→ Problem: In the copy, include every record below exactly as it appears, but no pictures.

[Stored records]
-- Opening Marker --
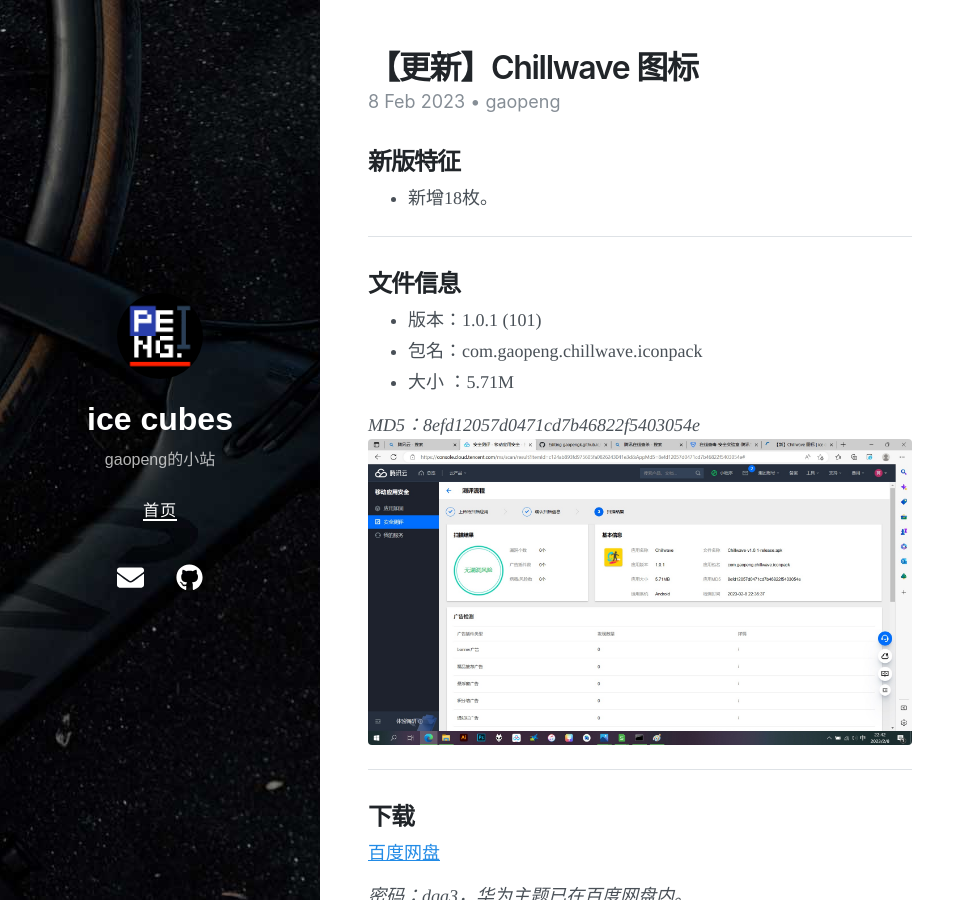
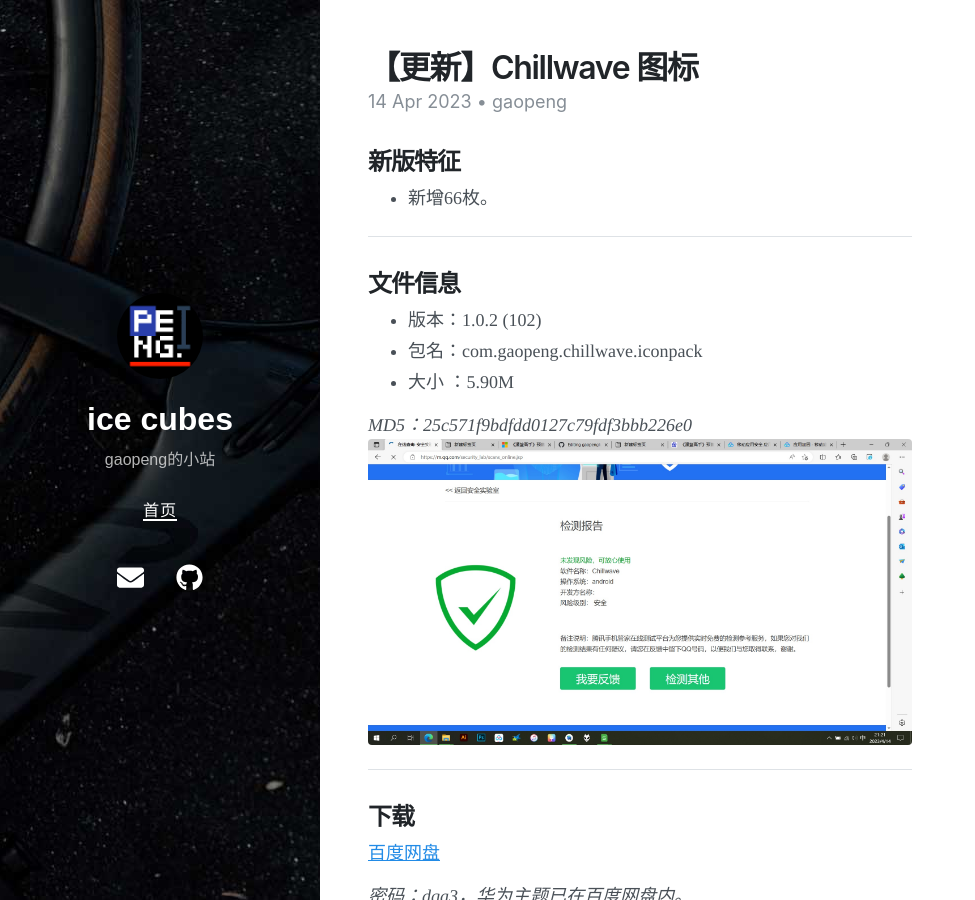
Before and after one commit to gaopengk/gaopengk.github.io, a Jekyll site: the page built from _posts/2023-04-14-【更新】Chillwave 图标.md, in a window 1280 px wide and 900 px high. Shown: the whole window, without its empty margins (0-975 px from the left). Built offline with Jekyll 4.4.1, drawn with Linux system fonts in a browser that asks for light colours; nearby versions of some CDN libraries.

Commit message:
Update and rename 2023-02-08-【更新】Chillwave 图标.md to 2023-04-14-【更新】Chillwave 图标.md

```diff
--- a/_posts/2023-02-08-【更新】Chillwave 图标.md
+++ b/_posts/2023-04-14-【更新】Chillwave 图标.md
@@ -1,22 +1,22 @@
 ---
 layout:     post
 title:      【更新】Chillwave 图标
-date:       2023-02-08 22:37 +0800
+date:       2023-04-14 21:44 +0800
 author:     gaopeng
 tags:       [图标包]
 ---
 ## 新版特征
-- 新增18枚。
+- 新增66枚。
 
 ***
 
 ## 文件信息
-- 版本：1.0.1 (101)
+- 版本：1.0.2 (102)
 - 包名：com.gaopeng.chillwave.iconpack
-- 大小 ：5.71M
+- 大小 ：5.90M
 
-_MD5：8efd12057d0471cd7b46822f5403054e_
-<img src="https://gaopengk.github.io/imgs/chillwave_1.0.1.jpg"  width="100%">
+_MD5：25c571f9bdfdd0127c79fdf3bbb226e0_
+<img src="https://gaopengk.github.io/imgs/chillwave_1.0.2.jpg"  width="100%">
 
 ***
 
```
-- Closing Marker --
→ Final answer:
Before and after one commit to gaopengk/gaopengk.github.io, a Jekyll site: the page built from _posts/2023-04-14-【更新】Chillwave 图标.md, in a window 1280 px wide and 900 px high. Shown: the whole window, without its empty margins (0-975 px from the left). Built offline with Jekyll 4.4.1, drawn with Linux system fonts in a browser that asks for light colours; nearby versions of some CDN libraries.

Commit message:
Update and rename 2023-02-08-【更新】Chillwave 图标.md to 2023-04-14-【更新】Chillwave 图标.md

```diff
--- a/_posts/2023-02-08-【更新】Chillwave 图标.md
+++ b/_posts/2023-04-14-【更新】Chillwave 图标.md
@@ -1,22 +1,22 @@
 ---
 layout:     post
 title:      【更新】Chillwave 图标
-date:       2023-02-08 22:37 +0800
+date:       2023-04-14 21:44 +0800
 author:     gaopeng
 tags:       [图标包]
 ---
 ## 新版特征
-- 新增18枚。
+- 新增66枚。
 
 ***
 
 ## 文件信息
-- 版本：1.0.1 (101)
+- 版本：1.0.2 (102)
 - 包名：com.gaopeng.chillwave.iconpack
-- 大小 ：5.71M
+- 大小 ：5.90M
 
-_MD5：8efd12057d0471cd7b46822f5403054e_
-<img src="https://gaopengk.github.io/imgs/chillwave_1.0.1.jpg"  width="100%">
+_MD5：25c571f9bdfdd0127c79fdf3bbb226e0_
+<img src="https://gaopengk.github.io/imgs/chillwave_1.0.2.jpg"  width="100%">
 
 ***
 
```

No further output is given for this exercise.